Bochco started his career as a story writer on 1970s shows like Columbo and McMillan & Wife before achieving major success in the early 1980s by reshaping the TV drama genre with the megahit NBC police drama Hill Street Blues. As a pioneering TV producer, Steven Bochco helped to spearhead the careers of stars like Blair Underwood and Neil Patrick Harris.
In a statement to Variety, longtime friend and colleague Steven Spielberg paid tribute to Steven Bochco after his death was announced.
"Steve was a friend and a colleague starting with the first episode of Columbo that he wrote and I directed. We have supported and inspired each other ever since and through many deep mutual friendships we have stayed connected for 47 years. I will miss Steve terribly."In addition to Steven Spielberg, many other big names from the entertainment industry took to social media to remember Steven Bochco, including several cast members from the late producer's iconic television shows.
Neil Patrick Harris, who at age 15 won the title role of teen doc Doogie Houser on Bochco's show, Doogie Houser MD., penned one of the most poignant tributes to the late TV mastermind. Harris described Bochco as a mentor whose work ethic helped shape his own, and he called him "true game changer in television."L.A. Law actor Blair Underwood also took to Twitter to write:
"VERY SAD to hear that Steven Bochco passed away on Sunday. Steven hired me on LA LAW and changed the trajectory of my life and career. There are opportunities available to me today because he took a chance on a kid like me, long ago. I'll forever be grateful to him. RIP Steven."Corbin Bernsen, who played Arnie Becker on the hit legal drama, also credited Bochco for his career, saying the L.A. Law co-creator gave him "the key to the lock that opened the door to a career." Bernsen also said Bochco taught him about humanity.
In addition, Ken Olin, the former Thirtysomething star and current executive producer of This Is Us, wrote that Steven Bochco gave him his first break by bringing him to Hollywood to star in the short-lived sitcom Bay City Blues in 1983. More than 30 years later, Olin said he is eternally grateful to Bochco for his successful career. Other TV producers, including Joss Whedon and Judd Apatow, pointed to Steven Bochco as one of the biggest influences for their own TV shows.
You can see Hollywood's reaction to the death of Steven Bochco below.Neil Patrick Harris previously credited Steven Bochco for giving him great advice as he took on the life-changing starring role on the ABC comedy-drama, Doogie Houser M.D., when he was just a teenager.

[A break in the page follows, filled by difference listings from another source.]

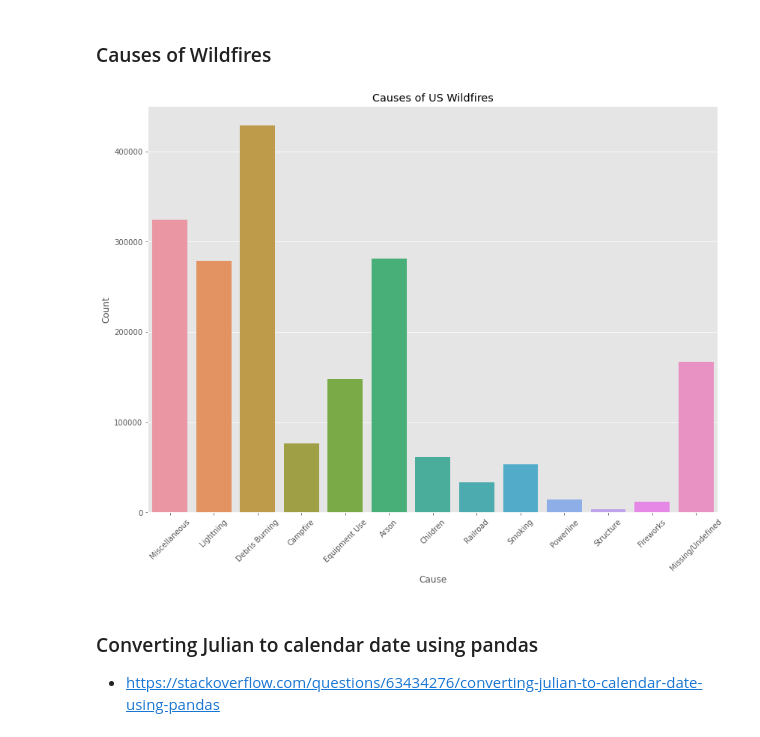
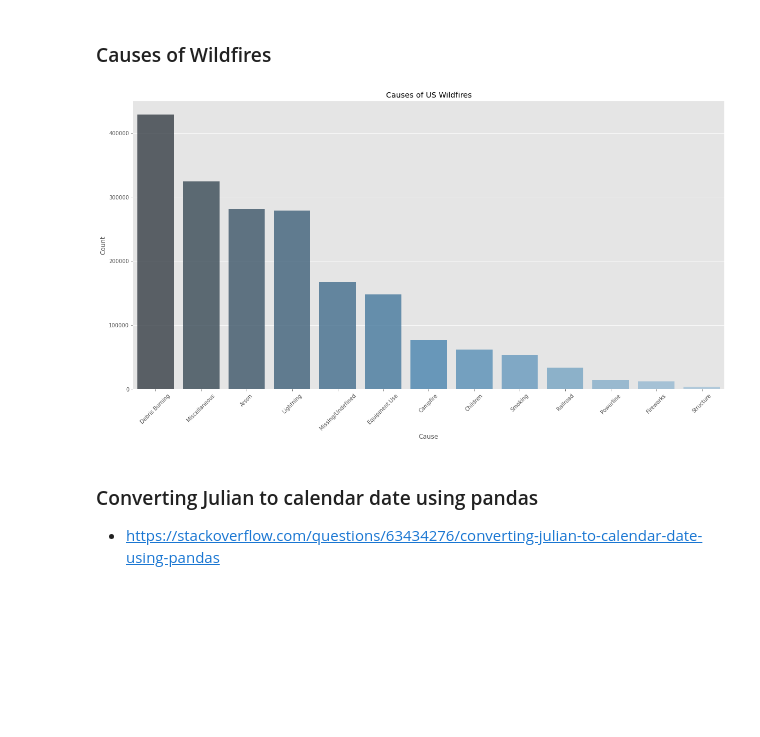
Before and after one commit to RobinsonCW/USWildfireAnalysis, a Jupyter notebook: src/exploratory_data_analysis/chance/python/Exploratory_Data_Analysis.ipynb, the cells around one changed output. Drawn from its saved outputs; the diff is of its cells as text; code cells hidden in the pictures; blank space fills up the shorter version.

```diff
--- a/src/exploratory_data_analysis/chance/python/Exploratory_Data_Analysis.ipynb
+++ b/src/exploratory_data_analysis/chance/python/Exploratory_Data_Analysis.ipynb
@@ -102,19 +102,24 @@ plt.style.use('ggplot')
 # %% [markdown]
 ### Causes of Wildfires
 # %%
-fig_0 = plt.figure(1, figsize=(30, 10))
+fig_0 = plt.figure(1, figsize=(20, 10))
 
-chart_1 = fig_0.add_subplot(121)
+chart_1 = fig_0.add_subplot(111)
 
-sns.countplot(x="STAT_CAUSE_DESCR", data=df_fires, ax=chart_1)
+cause_count  = df_fires['STAT_CAUSE_DESCR'].value_counts()
+
+# sns.countplot(x="STAT_CAUSE_DESCR", data=df_fires, ax=chart_1, palette="Blues_d")
+sns.barplot(cause_count.index, cause_count.values, alpha=0.8, palette="Blues_d")
 chart_1.set_title('Causes of US Wildfires')
 chart_1.set_xlabel('Cause')
 chart_1.set_ylabel('Count')
 chart_1.set_xticklabels(chart_1.get_xticklabels(), rotation=45)
 
+# plt.savefig('C:\\Users\\Chance\\Desktop\\us_wilfire_causes.png')
+
 plt.show()
 # %% [output]
-[figure, old version]
+[figure, new version]
 # %%
 # df_fires.head().to_csv("../../../../data/FPA_FOD_20170508_SAMPLE.CSV", index=False)
 # %% [markdown]
```
Also changed, not shown: parts of 5 cells of this notebook, 1 other file.
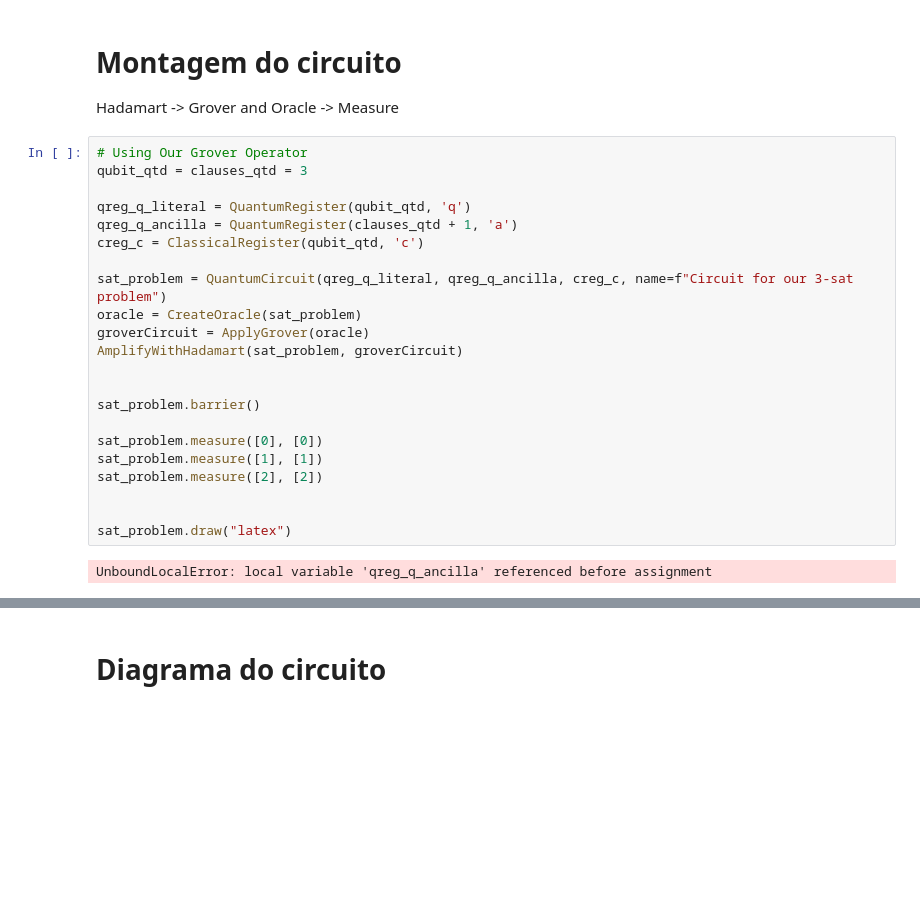
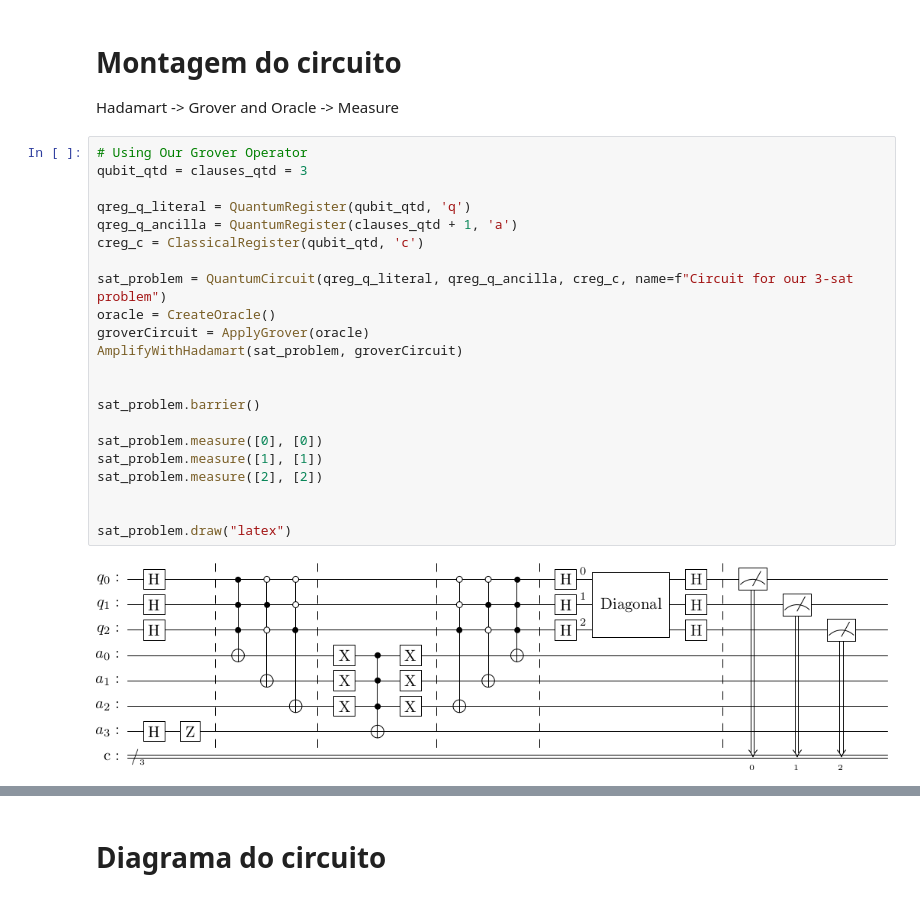
Before and after one commit to gabrielms201/Quantum-Implementation-For-SAT-Problem-Solving, a Jupyter notebook: NoteBooks/3-SAT.ipynb, the cells around one changed output, grey strips where cells are left out. Cells and saved outputs as stored; diff of their text form; blank space fills up the shorter version.

```diff
--- a/NoteBooks/3-SAT.ipynb
+++ b/NoteBooks/3-SAT.ipynb
@@ -179,27 +179,27 @@ Hadamart -> Grover and Oracle -> Measure
 # %%
 # Using Our Grover Operator
 qubit_qtd = clauses_qtd = 3
 
 qreg_q_literal = QuantumRegister(qubit_qtd, 'q')
 qreg_q_ancilla = QuantumRegister(clauses_qtd + 1, 'a')
 creg_c = ClassicalRegister(qubit_qtd, 'c')
 
 sat_problem = QuantumCircuit(qreg_q_literal, qreg_q_ancilla, creg_c, name=f"Circuit for our 3-sat problem")
-oracle = CreateOracle(sat_problem)
+oracle = CreateOracle()
 groverCircuit = ApplyGrover(oracle)
 AmplifyWithHadamart(sat_problem, groverCircuit)
 
 
 sat_problem.barrier()
 
 sat_problem.measure([0], [0])
 sat_problem.measure([1], [1])
 sat_problem.measure([2], [2])
 
 
 sat_problem.draw("latex")
 # %% [output]
-UnboundLocalError: local variable 'qreg_q_ancilla' referenced before assignment
+[figure, added]
 # %%
 print(sat_problem.draw("latex_source"))
 # %% [output]
```
Also changed, not shown: parts of 2 cells of this notebook.
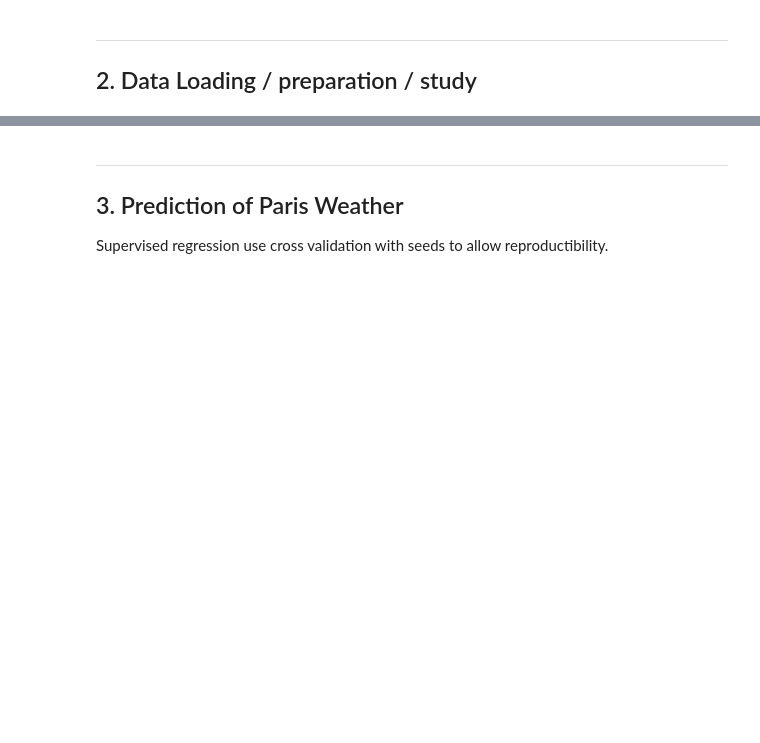
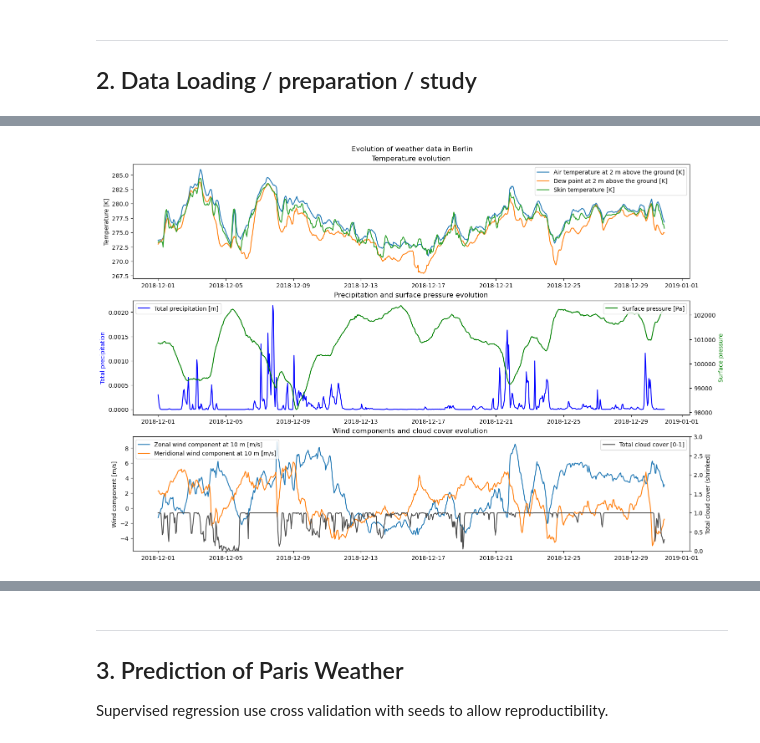
Before and after one commit to waddason/ML_ClimateEnergy_project2024, a Jupyter notebook: Main.ipynb, the cells around one changed output, grey strips where cells are left out. Cells and saved outputs as stored; diff of their text form; code cells hidden in the pictures; blank space fills up the shorter version.

```diff
--- a/Main.ipynb
+++ b/Main.ipynb
@@ -109,0 +176,11 @@ Some datasets were prepared in DataFrame format:
+# %%
+# Example of data for Berlin December 2018
+city: str = "berlin"
+start_date: str = "2018-12-01"
+end_date: str = "2018-12-30"
+berlin_data_dec_2018: pd.DataFrame = weather_stations_data[city].loc[
+    start_date:end_date
+]
+display_weather_features(berlin_data_dec_2018, city)
+# %% [output]
+[figure, added]
```
Also changed, not shown: parts of 44 cells of this notebook, 5 other files.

"Mr. Bochco sat me and my parents down," Harris told Rolling Stone of his early days as Doogie Houser. "I vividly remember he said, 'This is a lot of work and a big deal. And with the good will come a lot of the bad, and you need to brace yourselves for what it means.' It was a surfing metaphor. 'This is going to be a great wave. It will inevitably crash, and the question will be whether you have the desire to paddle back out, get knocked over by a bunch of waves on your way, and wait for the next set.' Which was very sage advice."
Take a look at the video below to see Steven Bochco talking about his favorite TV character that he created.